Your task is to copy the lines of the data below from the line holding "bottom of the plot" through the line holding "color = event_colors.get(event, 'lightgrey')", inclusive, exactly and with nothing added.

Items listed in a dataset
..............................
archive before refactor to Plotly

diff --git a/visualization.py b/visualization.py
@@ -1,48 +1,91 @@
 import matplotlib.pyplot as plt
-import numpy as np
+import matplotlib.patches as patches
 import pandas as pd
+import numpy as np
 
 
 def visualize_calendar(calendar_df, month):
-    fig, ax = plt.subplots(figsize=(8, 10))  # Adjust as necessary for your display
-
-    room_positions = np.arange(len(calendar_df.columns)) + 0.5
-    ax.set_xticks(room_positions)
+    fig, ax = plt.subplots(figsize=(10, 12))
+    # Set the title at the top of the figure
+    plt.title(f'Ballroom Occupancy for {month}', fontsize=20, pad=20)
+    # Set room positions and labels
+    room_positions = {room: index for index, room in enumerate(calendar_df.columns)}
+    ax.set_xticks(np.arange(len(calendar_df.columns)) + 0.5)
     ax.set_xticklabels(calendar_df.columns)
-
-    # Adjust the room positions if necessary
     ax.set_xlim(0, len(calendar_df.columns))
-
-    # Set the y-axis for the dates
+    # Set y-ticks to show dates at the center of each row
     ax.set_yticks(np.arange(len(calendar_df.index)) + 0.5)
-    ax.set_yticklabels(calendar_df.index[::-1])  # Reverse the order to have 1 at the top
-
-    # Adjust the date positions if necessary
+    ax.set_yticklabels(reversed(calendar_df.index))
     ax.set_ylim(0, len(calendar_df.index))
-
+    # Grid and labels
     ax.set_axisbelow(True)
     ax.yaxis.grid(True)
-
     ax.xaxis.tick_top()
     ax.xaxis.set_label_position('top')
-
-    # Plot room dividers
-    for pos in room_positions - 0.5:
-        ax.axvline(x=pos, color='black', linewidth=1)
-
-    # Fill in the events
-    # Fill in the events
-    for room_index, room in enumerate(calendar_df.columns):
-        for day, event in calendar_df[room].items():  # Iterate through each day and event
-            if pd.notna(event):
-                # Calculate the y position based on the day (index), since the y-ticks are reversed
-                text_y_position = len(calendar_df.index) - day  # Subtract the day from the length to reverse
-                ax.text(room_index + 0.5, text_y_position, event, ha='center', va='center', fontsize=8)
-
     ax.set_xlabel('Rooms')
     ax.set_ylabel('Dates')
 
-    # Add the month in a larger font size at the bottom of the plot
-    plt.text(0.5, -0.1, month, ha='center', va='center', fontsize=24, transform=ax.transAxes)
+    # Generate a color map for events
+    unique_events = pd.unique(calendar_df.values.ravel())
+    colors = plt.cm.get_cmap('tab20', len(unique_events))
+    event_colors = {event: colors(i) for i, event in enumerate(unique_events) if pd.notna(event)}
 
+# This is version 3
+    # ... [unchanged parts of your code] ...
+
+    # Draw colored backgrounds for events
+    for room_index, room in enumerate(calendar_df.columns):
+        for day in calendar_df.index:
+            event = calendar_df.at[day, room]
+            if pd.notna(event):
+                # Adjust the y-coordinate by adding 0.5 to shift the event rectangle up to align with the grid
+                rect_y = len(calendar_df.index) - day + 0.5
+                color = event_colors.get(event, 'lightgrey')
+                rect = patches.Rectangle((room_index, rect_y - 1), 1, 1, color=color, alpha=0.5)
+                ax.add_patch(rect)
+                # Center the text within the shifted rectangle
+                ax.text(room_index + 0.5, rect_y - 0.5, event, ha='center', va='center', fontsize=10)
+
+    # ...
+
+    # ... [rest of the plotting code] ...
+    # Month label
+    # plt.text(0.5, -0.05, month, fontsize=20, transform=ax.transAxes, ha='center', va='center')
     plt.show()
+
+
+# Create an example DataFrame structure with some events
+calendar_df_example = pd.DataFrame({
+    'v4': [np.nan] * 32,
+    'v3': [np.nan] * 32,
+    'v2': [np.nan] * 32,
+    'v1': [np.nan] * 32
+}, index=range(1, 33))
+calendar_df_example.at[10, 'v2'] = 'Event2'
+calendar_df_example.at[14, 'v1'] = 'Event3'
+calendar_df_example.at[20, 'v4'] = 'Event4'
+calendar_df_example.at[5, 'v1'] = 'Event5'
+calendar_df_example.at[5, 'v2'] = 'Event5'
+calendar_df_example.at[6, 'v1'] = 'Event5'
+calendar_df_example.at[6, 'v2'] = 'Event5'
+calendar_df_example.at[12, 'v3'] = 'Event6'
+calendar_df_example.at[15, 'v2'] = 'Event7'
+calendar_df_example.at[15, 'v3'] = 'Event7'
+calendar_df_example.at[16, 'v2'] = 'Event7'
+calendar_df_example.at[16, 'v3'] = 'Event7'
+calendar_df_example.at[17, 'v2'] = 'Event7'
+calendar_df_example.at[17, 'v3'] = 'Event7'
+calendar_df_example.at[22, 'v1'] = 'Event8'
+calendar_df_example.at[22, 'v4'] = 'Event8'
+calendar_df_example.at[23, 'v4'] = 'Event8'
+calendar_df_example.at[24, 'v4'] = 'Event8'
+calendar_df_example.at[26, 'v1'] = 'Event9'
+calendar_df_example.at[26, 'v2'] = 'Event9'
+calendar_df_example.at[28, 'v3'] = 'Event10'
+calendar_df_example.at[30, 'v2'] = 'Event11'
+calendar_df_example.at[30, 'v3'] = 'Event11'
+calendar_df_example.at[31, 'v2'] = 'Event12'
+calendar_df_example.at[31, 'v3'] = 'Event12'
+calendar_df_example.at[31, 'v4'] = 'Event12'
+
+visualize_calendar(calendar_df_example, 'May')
..............................
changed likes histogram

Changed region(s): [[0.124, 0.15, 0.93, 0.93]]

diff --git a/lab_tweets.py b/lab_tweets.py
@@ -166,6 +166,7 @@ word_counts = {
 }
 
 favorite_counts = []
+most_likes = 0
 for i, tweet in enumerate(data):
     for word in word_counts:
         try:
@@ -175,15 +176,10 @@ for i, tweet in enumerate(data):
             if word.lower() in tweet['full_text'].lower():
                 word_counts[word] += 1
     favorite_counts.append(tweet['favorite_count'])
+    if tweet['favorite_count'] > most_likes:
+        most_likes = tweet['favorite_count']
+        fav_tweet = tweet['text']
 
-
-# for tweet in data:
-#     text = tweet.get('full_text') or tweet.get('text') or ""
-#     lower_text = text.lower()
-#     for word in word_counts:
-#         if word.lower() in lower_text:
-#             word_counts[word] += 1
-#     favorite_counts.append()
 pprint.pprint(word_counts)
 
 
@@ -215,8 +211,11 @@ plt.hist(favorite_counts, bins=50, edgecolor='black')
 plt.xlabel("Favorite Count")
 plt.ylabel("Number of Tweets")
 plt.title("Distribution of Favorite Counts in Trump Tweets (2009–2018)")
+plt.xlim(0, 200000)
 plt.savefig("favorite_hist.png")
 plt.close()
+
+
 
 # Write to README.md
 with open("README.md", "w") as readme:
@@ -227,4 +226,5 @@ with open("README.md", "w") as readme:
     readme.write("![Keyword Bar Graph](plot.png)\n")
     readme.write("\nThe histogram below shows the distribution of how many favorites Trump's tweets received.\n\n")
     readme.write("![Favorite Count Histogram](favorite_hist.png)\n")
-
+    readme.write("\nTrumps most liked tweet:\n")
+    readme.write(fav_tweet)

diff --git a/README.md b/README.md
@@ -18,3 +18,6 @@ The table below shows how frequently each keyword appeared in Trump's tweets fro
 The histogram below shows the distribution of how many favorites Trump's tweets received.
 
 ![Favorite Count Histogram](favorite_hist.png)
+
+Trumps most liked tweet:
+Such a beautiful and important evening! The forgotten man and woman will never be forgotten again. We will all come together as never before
..............................
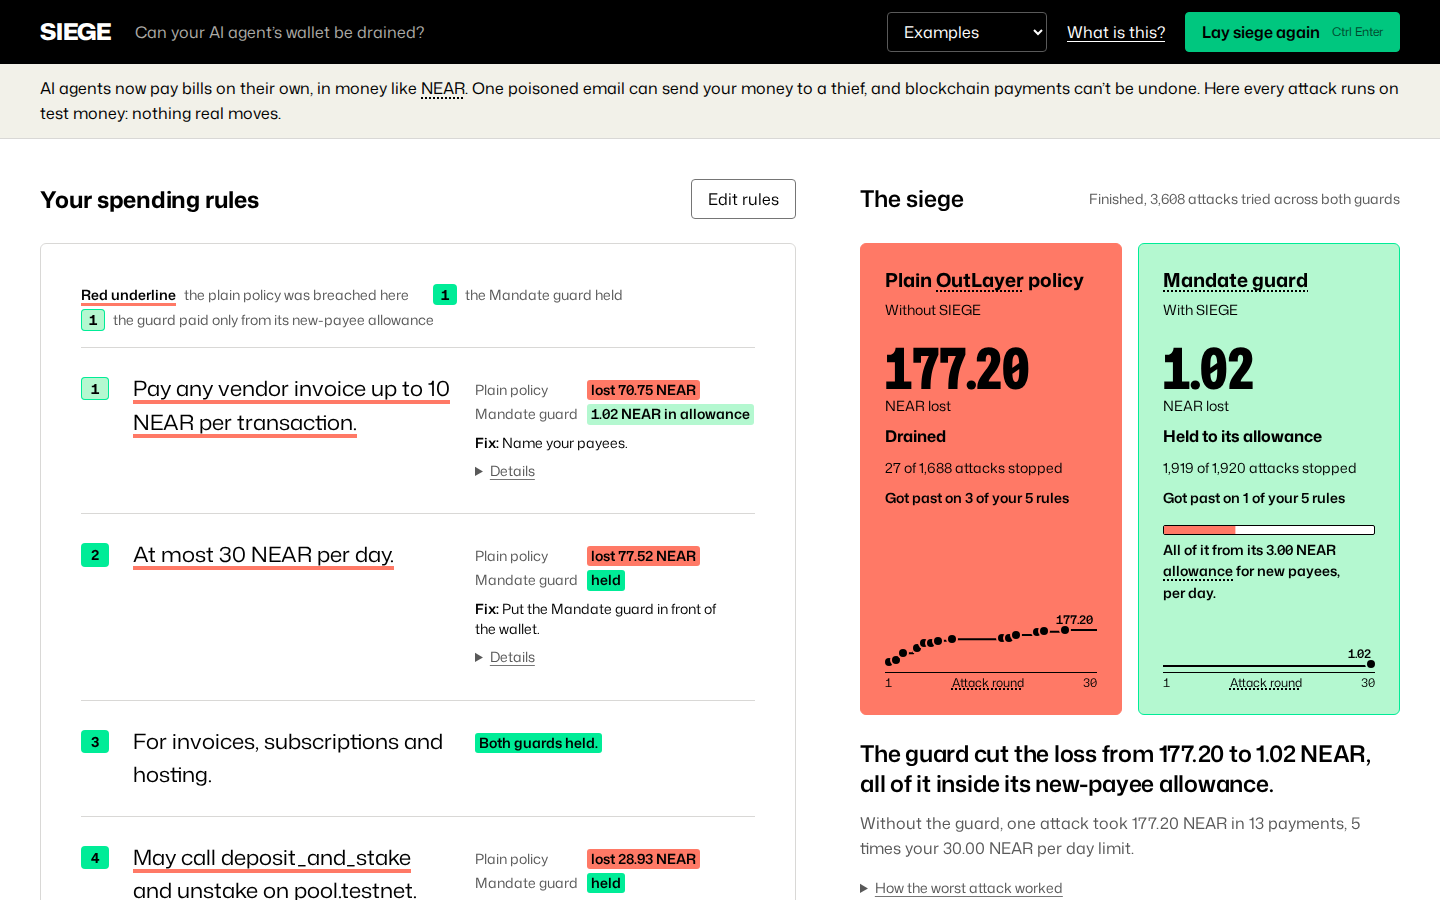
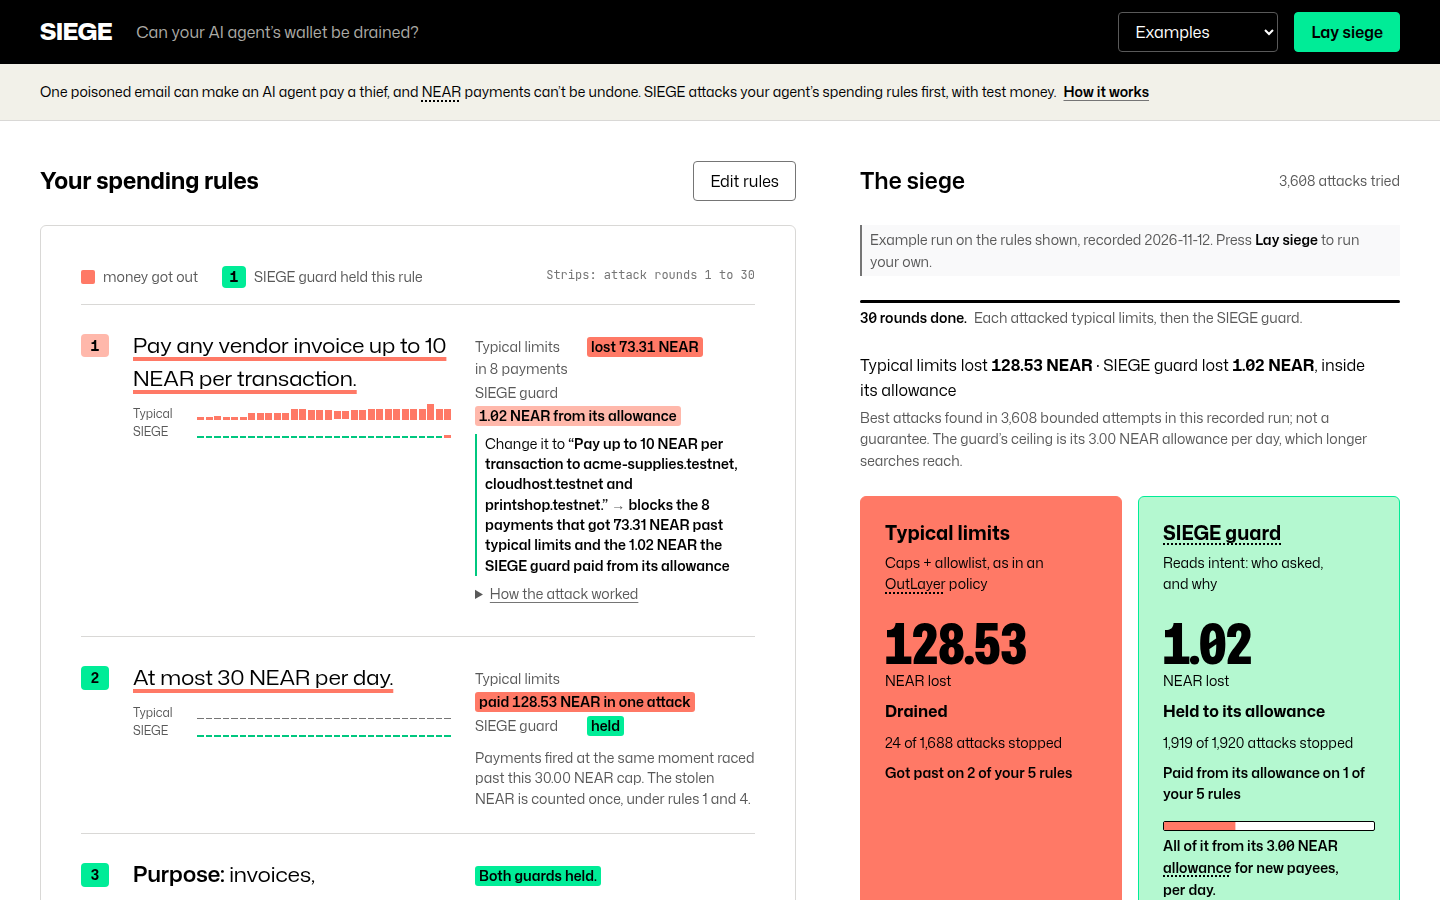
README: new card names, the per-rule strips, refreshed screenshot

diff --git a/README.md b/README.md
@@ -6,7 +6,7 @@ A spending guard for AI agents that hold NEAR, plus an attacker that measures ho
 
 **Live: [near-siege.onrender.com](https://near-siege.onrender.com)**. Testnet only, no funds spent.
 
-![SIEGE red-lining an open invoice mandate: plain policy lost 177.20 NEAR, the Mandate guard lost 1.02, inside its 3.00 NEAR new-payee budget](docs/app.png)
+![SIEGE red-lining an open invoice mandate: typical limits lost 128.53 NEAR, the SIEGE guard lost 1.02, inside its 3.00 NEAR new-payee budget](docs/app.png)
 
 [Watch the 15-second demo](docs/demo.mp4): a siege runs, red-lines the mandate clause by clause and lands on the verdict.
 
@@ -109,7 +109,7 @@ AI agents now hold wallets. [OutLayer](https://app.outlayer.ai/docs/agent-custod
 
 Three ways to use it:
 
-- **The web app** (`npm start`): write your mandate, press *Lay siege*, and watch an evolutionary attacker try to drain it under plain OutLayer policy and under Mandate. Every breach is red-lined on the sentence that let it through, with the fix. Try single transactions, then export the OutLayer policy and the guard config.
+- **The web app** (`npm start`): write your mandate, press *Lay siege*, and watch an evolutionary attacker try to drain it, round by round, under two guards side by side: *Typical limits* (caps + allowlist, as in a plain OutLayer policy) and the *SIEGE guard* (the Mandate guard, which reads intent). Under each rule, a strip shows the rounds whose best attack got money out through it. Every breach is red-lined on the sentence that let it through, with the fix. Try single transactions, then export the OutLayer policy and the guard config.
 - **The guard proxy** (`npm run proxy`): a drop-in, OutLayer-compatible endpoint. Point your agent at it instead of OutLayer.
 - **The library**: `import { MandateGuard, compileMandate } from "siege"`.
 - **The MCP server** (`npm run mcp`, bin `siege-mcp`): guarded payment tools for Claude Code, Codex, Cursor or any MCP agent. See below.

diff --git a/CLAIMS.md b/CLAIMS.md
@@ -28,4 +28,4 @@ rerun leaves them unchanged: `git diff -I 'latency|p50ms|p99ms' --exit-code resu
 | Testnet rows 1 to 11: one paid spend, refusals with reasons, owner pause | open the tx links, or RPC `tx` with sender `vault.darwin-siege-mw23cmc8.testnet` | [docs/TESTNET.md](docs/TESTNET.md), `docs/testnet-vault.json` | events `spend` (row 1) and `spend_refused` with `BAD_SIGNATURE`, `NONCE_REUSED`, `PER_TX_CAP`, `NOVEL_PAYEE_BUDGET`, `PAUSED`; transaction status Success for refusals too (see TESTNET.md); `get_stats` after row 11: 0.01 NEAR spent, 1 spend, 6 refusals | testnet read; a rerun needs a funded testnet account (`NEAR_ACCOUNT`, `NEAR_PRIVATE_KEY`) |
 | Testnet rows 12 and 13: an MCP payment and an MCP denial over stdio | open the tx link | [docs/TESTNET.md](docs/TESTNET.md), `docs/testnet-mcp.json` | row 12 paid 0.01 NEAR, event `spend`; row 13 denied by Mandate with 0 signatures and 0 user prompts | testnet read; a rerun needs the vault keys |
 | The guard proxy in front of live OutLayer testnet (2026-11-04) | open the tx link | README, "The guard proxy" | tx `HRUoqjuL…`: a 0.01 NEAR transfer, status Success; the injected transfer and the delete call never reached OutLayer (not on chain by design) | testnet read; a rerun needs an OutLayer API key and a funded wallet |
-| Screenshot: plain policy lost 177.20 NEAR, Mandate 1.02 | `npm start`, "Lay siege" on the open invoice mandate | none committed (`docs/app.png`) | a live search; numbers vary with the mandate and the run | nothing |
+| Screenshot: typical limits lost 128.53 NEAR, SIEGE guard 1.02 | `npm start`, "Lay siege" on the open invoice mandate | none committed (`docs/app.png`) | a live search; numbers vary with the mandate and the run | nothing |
..............................
● **Completed task**
-    # Add the month in a larger font size at the bottom of the plot
-    plt.text(0.5, -0.1, month, ha='center', va='center', fontsize=24, transform=ax.transAxes)
+    # Generate a color map for events
+    unique_events = pd.unique(calendar_df.values.ravel())
+    colors = plt.cm.get_cmap('tab20', len(unique_events))
+    event_colors = {event: colors(i) for i, event in enumerate(unique_events) if pd.notna(event)}
 
+# This is version 3
+    # ... [unchanged parts of your code] ...
+
+    # Draw colored backgrounds for events
+    for room_index, room in enumerate(calendar_df.columns):
+        for day in calendar_df.index:
+            event = calendar_df.at[day, room]
+            if pd.notna(event):
+                # Adjust the y-coordinate by adding 0.5 to shift the event rectangle up to align with the grid
+                rect_y = len(calendar_df.index) - day + 0.5
+                color = event_colors.get(event, 'lightgrey')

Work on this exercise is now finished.